### INFORMATION GIVEN
============================================================

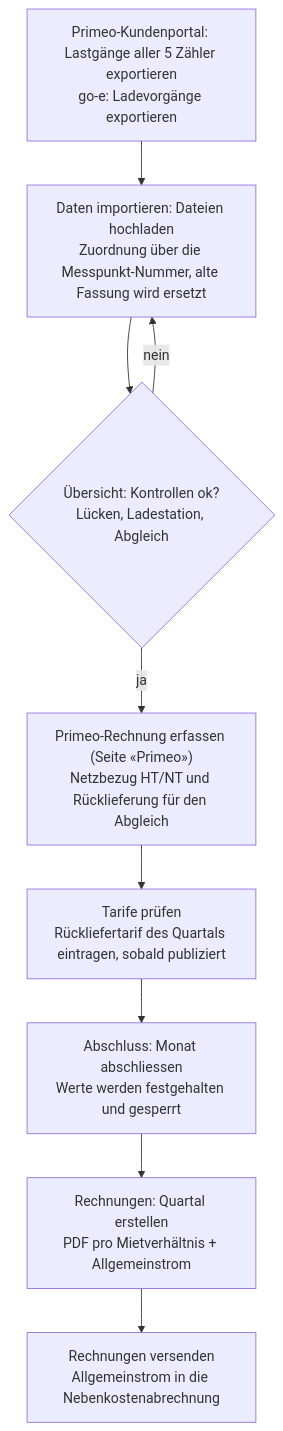
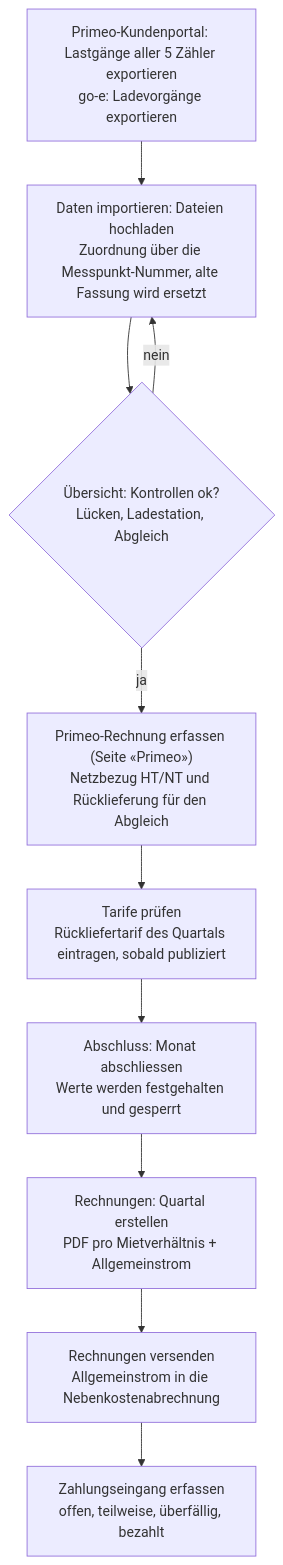
One commit to khu1985/vzev-ha changed the diagram in docs/prozess-monatlich.mmd. Above: the diagram before and after it, drawn with Mermaid. The commit also changed 7 other files, not shown here.

```diff
--- a/docs/prozess-monatlich.mmd
+++ b/docs/prozess-monatlich.mmd
@@ -1,9 +1,10 @@
 flowchart TD
     A["Primeo-Kundenportal: Lastgänge aller 5 Zähler exportieren<br/>go-e: Ladevorgänge exportieren"] --> B["Daten importieren: Dateien hochladen<br/>Zuordnung über die Messpunkt-Nummer, alte Fassung wird ersetzt"]
     B --> C{"Übersicht: Kontrollen ok?<br/>Lücken, Ladestation, Abgleich"}
     C -- nein --> B
     C -- ja --> D["Primeo-Rechnung erfassen (Seite «Primeo»)<br/>Netzbezug HT/NT und Rücklieferung für den Abgleich"]
     D --> E["Tarife prüfen<br/>Rückliefertarif des Quartals eintragen, sobald publiziert"]
     E --> F["Abschluss: Monat abschliessen<br/>Werte werden festgehalten und gesperrt"]
     F --> G["Rechnungen: Quartal erstellen<br/>PDF pro Mietverhältnis + Allgemeinstrom"]
     G --> H["Rechnungen versenden<br/>Allgemeinstrom in die Nebenkostenabrechnung"]
+    H --> Z["Zahlungseingang erfassen<br/>offen, teilweise, überfällig, bezahlt"]
```
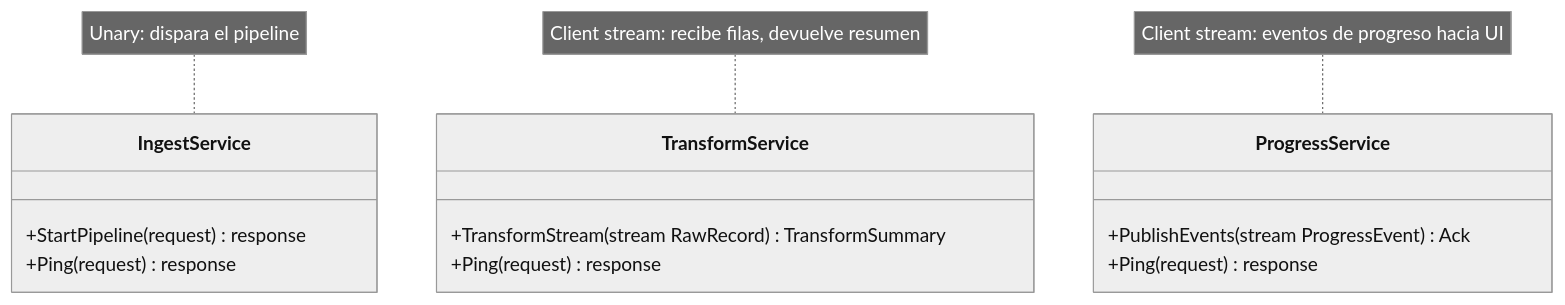
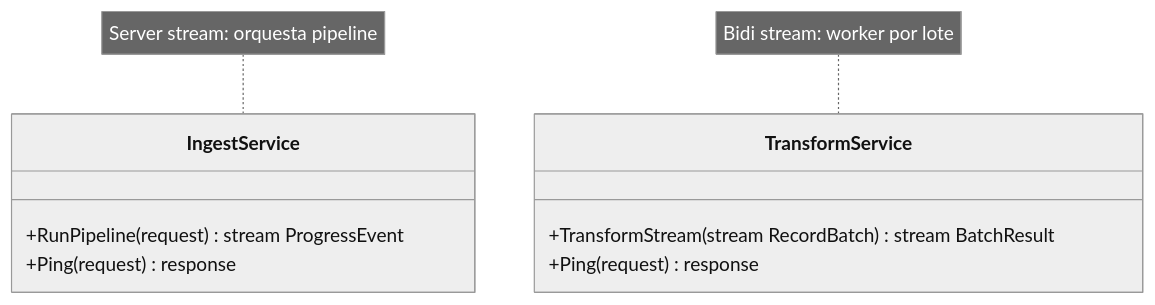
Before and after one commit to cccg8105/cccg_grpc_demo: the ninth of 16 diagrams in docs/GUIA_DIDACTICA.md, drawn with Mermaid (neutral theme). The commit also changed other lines of this file and 46 other files, not shown here.

````diff
--- a/docs/GUIA_DIDACTICA.md
+++ b/docs/GUIA_DIDACTICA.md
@@ -334,21 +334,15 @@
 ```mermaid
 classDiagram
   class IngestService {
-    +StartPipeline(request) response
+    +RunPipeline(request) stream ProgressEvent
     +Ping(request) response
   }
 
   class TransformService {
-    +TransformStream(stream RawRecord) TransformSummary
+    +TransformStream(stream RecordBatch) stream BatchResult
     +Ping(request) response
   }
 
-  class ProgressService {
-    +PublishEvents(stream ProgressEvent) Ack
-    +Ping(request) response
-  }
-
-  note for IngestService "Unary: dispara el pipeline"
-  note for TransformService "Client stream: recibe filas, devuelve resumen"
-  note for ProgressService "Client stream: eventos de progreso hacia UI"
+  note for IngestService "Server stream: orquesta pipeline"
+  note for TransformService "Bidi stream: worker por lote"
 ```
````
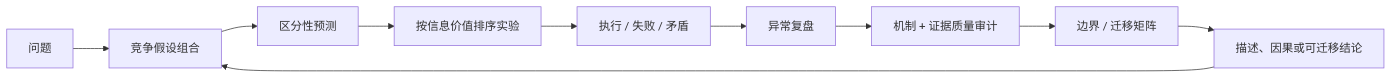
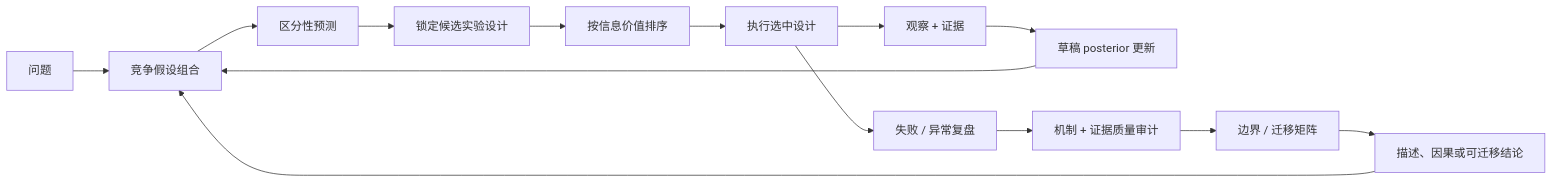
Before and after one commit to smileformylove/XScientist: the second of 3 diagrams in docs/README.zh.md, drawn with Mermaid. The commit also changed other lines of this file and 50 other files, not shown here.

````diff
--- a/docs/README.zh.md
+++ b/docs/README.zh.md
@@ -223,12 +223,16 @@
 ```mermaid
 flowchart LR
   Q["问题"] --> HP["竞争假设组合"]
   HP --> DP["区分性预测"]
-  DP --> IV["按信息价值排序实验"]
-  IV --> X["执行 / 失败 / 矛盾"]
-  X --> A["异常复盘"]
+  DP --> D["锁定候选实验设计"]
+  D --> IV["按信息价值排序"]
+  IV --> X["执行选中设计"]
+  X --> O["观察 + 证据"]
+  O --> P["草稿 posterior 更新"]
+  P --> HP
+  X --> A["失败 / 异常复盘"]
   A --> M["机制 + 证据质量审计"]
   M --> B["边界 / 迁移矩阵"]
   B --> C["描述、因果或可迁移结论"]
   C --> HP
 ```
````
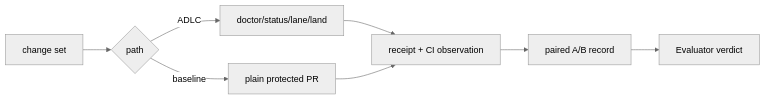
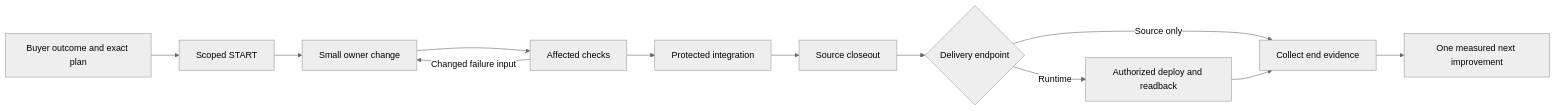
One commit to huijoohwee/huijoohwee.github.io changed the diagram in docs/documents/prd-tad-adr-mvp-gtm-adlc-economy.md. Above: the diagram before and after it, drawn with Mermaid (neutral theme). The commit also changed other lines of this file, not shown here.

Commit message:
docs: simplify and ground end-to-end ADLC economy

````diff
--- a/docs/documents/prd-tad-adr-mvp-gtm-adlc-economy.md
+++ b/docs/documents/prd-tad-adr-mvp-gtm-adlc-economy.md
@@ -201,10 +144,14 @@
 ```mermaid
 flowchart LR
-  A[change set] --> B{path}
-  B -->|ADLC| C[doctor/status/lane/land]
-  B -->|baseline| D[plain protected PR]
-  C --> E[receipt + CI observation]
-  D --> E
-  E --> F[paired A/B record]
-  F --> G[Evaluator verdict]
+  A[Buyer outcome and exact plan] --> B[Scoped START]
+  B --> C[Small owner change]
+  C --> D[Affected checks]
+  D --> E[Protected integration]
+  E --> F[Source closeout]
+  F --> G{Delivery endpoint}
+  G -->|Source only| I[Collect end evidence]
+  G -->|Runtime| H[Authorized deploy and readback]
+  H --> I
+  I --> J[One measured next improvement]
+  D -->|Changed failure input| C
 ```
````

============================================================

### WORK INSTRUCTIONS
Extract exactly and only the lines above from the line containing "--> B[Scoped START]" through the line containing "deploy and readback]", both end lines included.

### EXPECTED ANSWER
+  A[Buyer outcome and exact plan] --> B[Scoped START]
+  B --> C[Small owner change]
+  C --> D[Affected checks]
+  D --> E[Protected integration]
+  E --> F[Source closeout]
+  F --> G{Delivery endpoint}
+  G -->|Source only| I[Collect end evidence]
+  G -->|Runtime| H[Authorized deploy and readback]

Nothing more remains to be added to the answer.